“This is beyond the point of comfort, but I believe it’s a very reasonable place to start the conversation,” Town Manager Thomas Hall told the Town Council Wednesday night.
He acknowledged that many of the councilors would use the budget process to work on lowering his proposed tax increase to no more than 3 percent, and that he expected it to be a lively and helpful process.
One of the largest factors, and what could be the most hotly contested aspect of the budget, is a proposed decrease in General Purpose Aid from the state for the schools, which directly affects the school budget. Scarborough schools will receive more than $2 million less from the state than last year. The nearly 30 percent decrease comes on top of this year’s reductions.
More than 60 members of the public attended the meeting and many commented on the budget before it was unveiled Wednesday night.
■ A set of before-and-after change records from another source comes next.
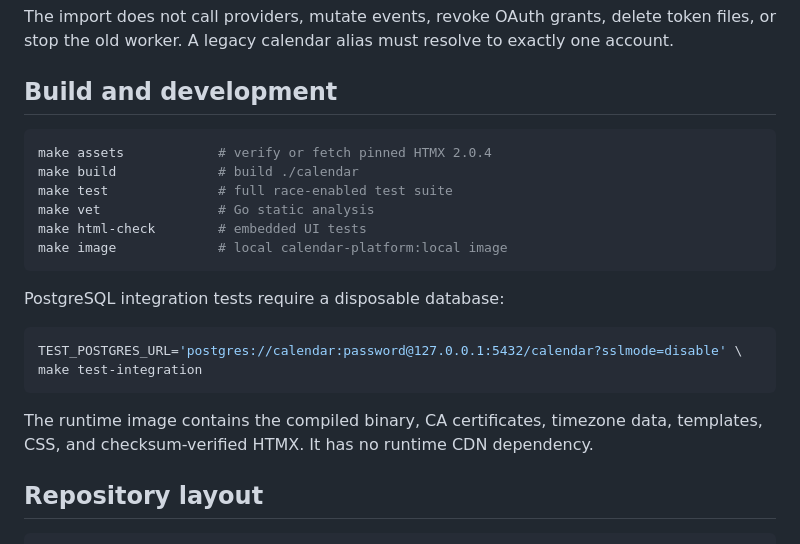
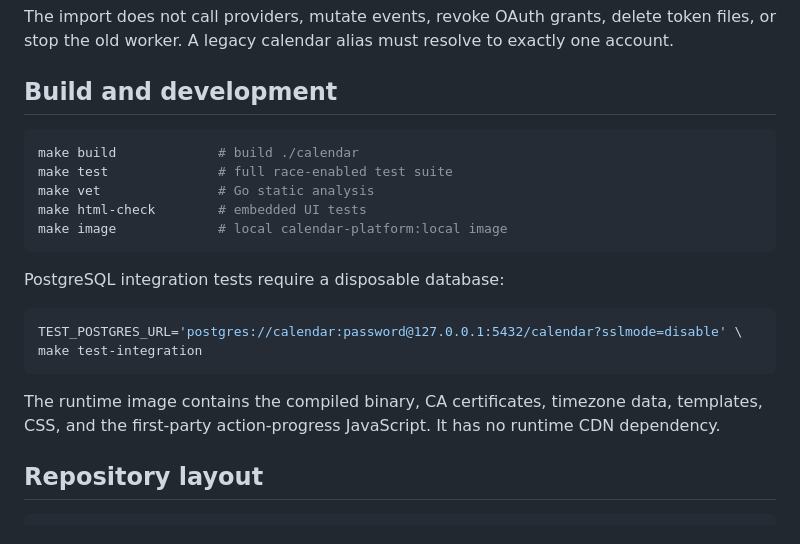
Before and after one commit to Dzarlax-AI/calendar-mcp, a Markdown page: README.md, the part around the change. Rendered like a GitHub page.

Commit message:
docs: remove obsolete HTMX build instructions

````diff
--- a/README.md
+++ b/README.md
@@ -316,7 +316,6 @@ The import does not call providers, mutate events, revoke OAuth grants, delete t
 ## Build and development
 
 ```bash
-make assets            # verify or fetch pinned HTMX 2.0.4
 make build             # build ./calendar
 make test              # full race-enabled test suite
 make vet               # Go static analysis
@@ -331,7 +330,7 @@ TEST_POSTGRES_URL='postgres://calendar:password@127.0.0.1:5432/calendar?sslmode=
 make test-integration
 ```
 
-The runtime image contains the compiled binary, CA certificates, timezone data, templates, CSS, and checksum-verified HTMX. It has no runtime CDN dependency.
+The runtime image contains the compiled binary, CA certificates, timezone data, templates, CSS, and the first-party action-progress JavaScript. It has no runtime CDN dependency.
 
 ## Repository layout
 
````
Many had attended an earlier School Board meeting and were reacting to drastic cuts proposed by the superintendent of schools and the board, which would eliminate 40 teachers, nine classroom support staffers and a number of administrative employees, as well as instituting a pay-to-play program for extracurricular activities.
Nearly all of the citizens spoke in support of the schools, and many of them said they would support a tax increase if that is what is necessary to keep the schools healthy.
“We’re at a crossroads,” Chris Taylor said. “I do have concerns about where we might be going.”
Other speakers expressed concerns about the town’s priorities. Some called for the school cuts to be moved to other departments, including fire and public works.
“There’s no way I’m going to raise kids in this town if education is not important. I’d rather have a broken road than a broken child,” said Kerry Goulder, who has two young children.
Others, including two real estate agents, said the school district directly impacts home values, and that the town should keep that in mind when determining how to make cuts.
Hall’s draft budget does include a 2 percent cost-of-living increase for non-union town employees. Scarborough employees did not receive a cost-of-living increase last year and Hall said he believes it is important to show them they are valued.
“I know municipal employees are volunteering to forgo their cost-of-living increase again this year,” Councilor Michael Wood said. “I would rather have us look at that last.”
Hall said he was able to save more than $183,000 in the Public Works Department by offering early retirement to employees and then restructuring the department.
“We’re showing tremendous savings right out of the gate,” he said.
The council will review the budget and have its first reading during on April 7. A public hearing is scheduled for April 28 at the Municipal Center, and a referendum vote will be held May 11.
In other business, the Council unanimously approved an agreement with the Trust for Public Land to spend almost $638,000 to purchase two parcels of land at Higgins Beach and three parcels abutting the Nonesuch River on Mussey Road. The funds will come from a general obligation bond approved by voters in November 2003. The Trust for Public Land will contribute by matching the town’s investment.
The lots on Higgins Beach could be utilized to expand public parking in the area that suffers from congestion and parking issues. Several councilors said they regularly receive comments regarding the parking issue.
“This is all about the lots at Higgins Beach,” Wood said.
Councilor Chair Judith Roy expressed concern that the public would get the wrong impression that the council was being reckless with funds when the schools are facing difficult budget cuts.
“The timing for this is bad,” Roy said. “The presumption by folks is that the council is selling the school budget down the river. But the voters said ‘we want to set money aside of parcels of public land.'”
Emily Parkhurst can be reached at 781-3661 ext. 125 or firstname.lastname@example.org.